Code change snippets
*** Begin section ***

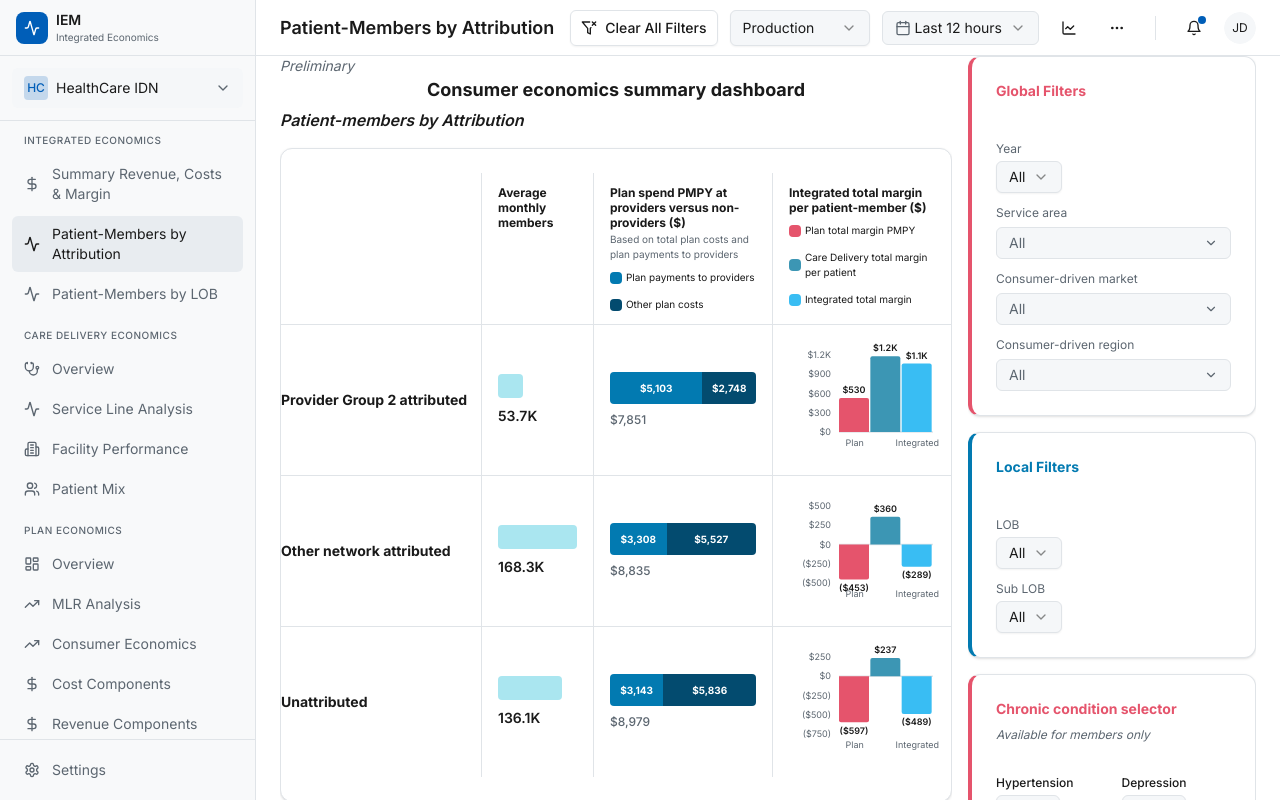
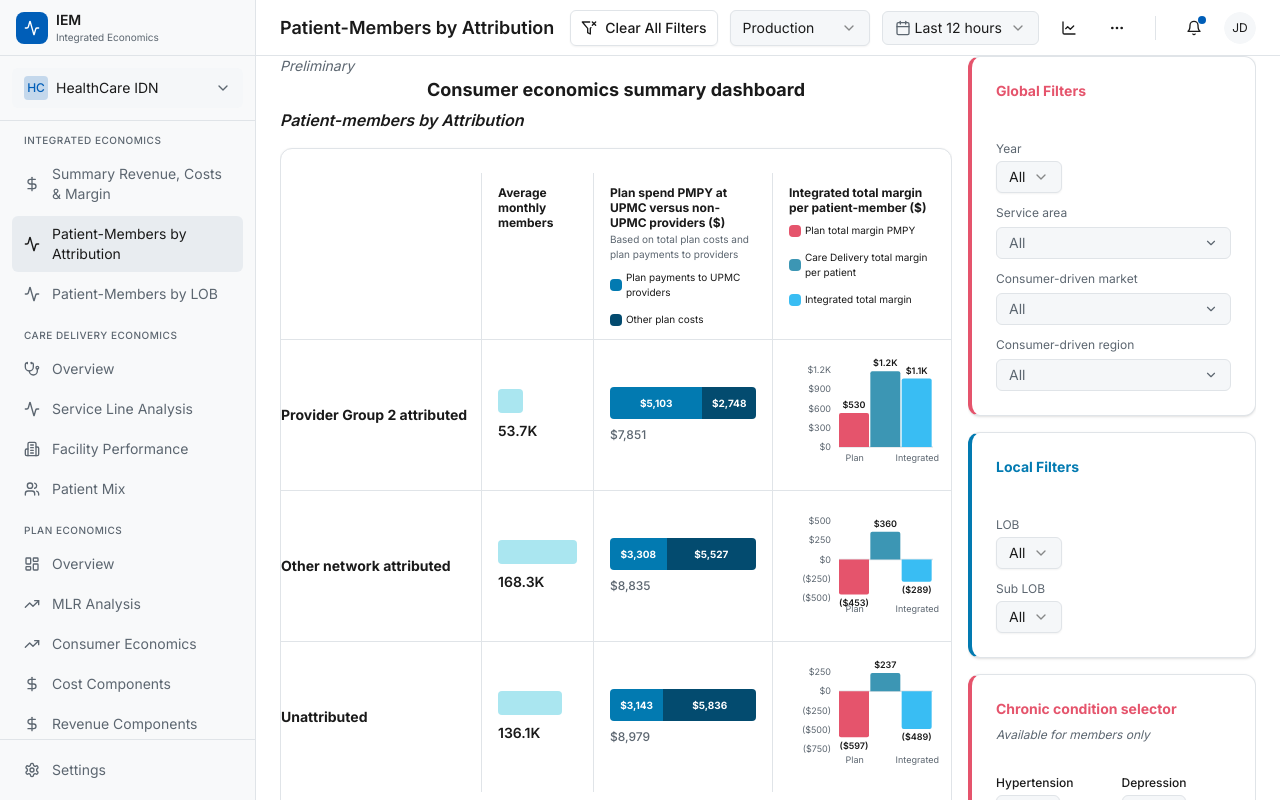
Before and after one commit to jainam-sheth/jainam-sheth, a Next.js app: page /integrated-dashboards/patient-attribution in a window 1280 px wide. Shown: the top 800 px of the page. Built offline with nearby package versions, Linux system fonts and the light colour scheme.

Commit message:
feat: update dashboard section title and legend text
Reflect UPMC-specific segmentation in dashboard titles and legend.

Co-authored-by: Jainam Sheth <98174116+jainam-sheth@users.noreply.github.com>

```diff
--- a/components/dashboard/patient-members-by-attribution.tsx
+++ b/components/dashboard/patient-members-by-attribution.tsx
@@ -162,13 +162,13 @@ export function PatientMembersByAttributionDashboard() {
 
               {/* Section 2: Plan spend */}
               <div className="border-l border-border px-4 py-3">
-                <h4 className="text-xs font-bold text-foreground leading-tight">Plan spend PMPY at providers versus non-providers ($)</h4>
+                <h4 className="text-xs font-bold text-foreground leading-tight">Plan spend PMPY at UPMC versus non-UPMC providers ($)</h4>
                 <p className="text-[10px] text-muted-foreground mt-0.5">Based on total plan costs and plan payments to providers</p>
                 {/* Section 2 legend */}
                 <div className="flex items-center gap-3 mt-2 flex-wrap">
                   <div className="flex items-center gap-1">
                     <div className="w-3 h-3 rounded-sm shrink-0" style={{ backgroundColor: COLORS.providerCost }} />
-                    <span className="text-[10px] text-foreground">Plan payments to providers</span>
+                    <span className="text-[10px] text-foreground">Plan payments to UPMC providers</span>
                   </div>
                   <div className="flex items-center gap-1">
                     <div className="w-3 h-3 rounded-sm shrink-0" style={{ backgroundColor: COLORS.otherCost }} />
```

*** End section ***

_What you have to do_
Determine how many lines of the records contain the word "backgroundColor". Reply with the number by itself.

_Expected answer_
2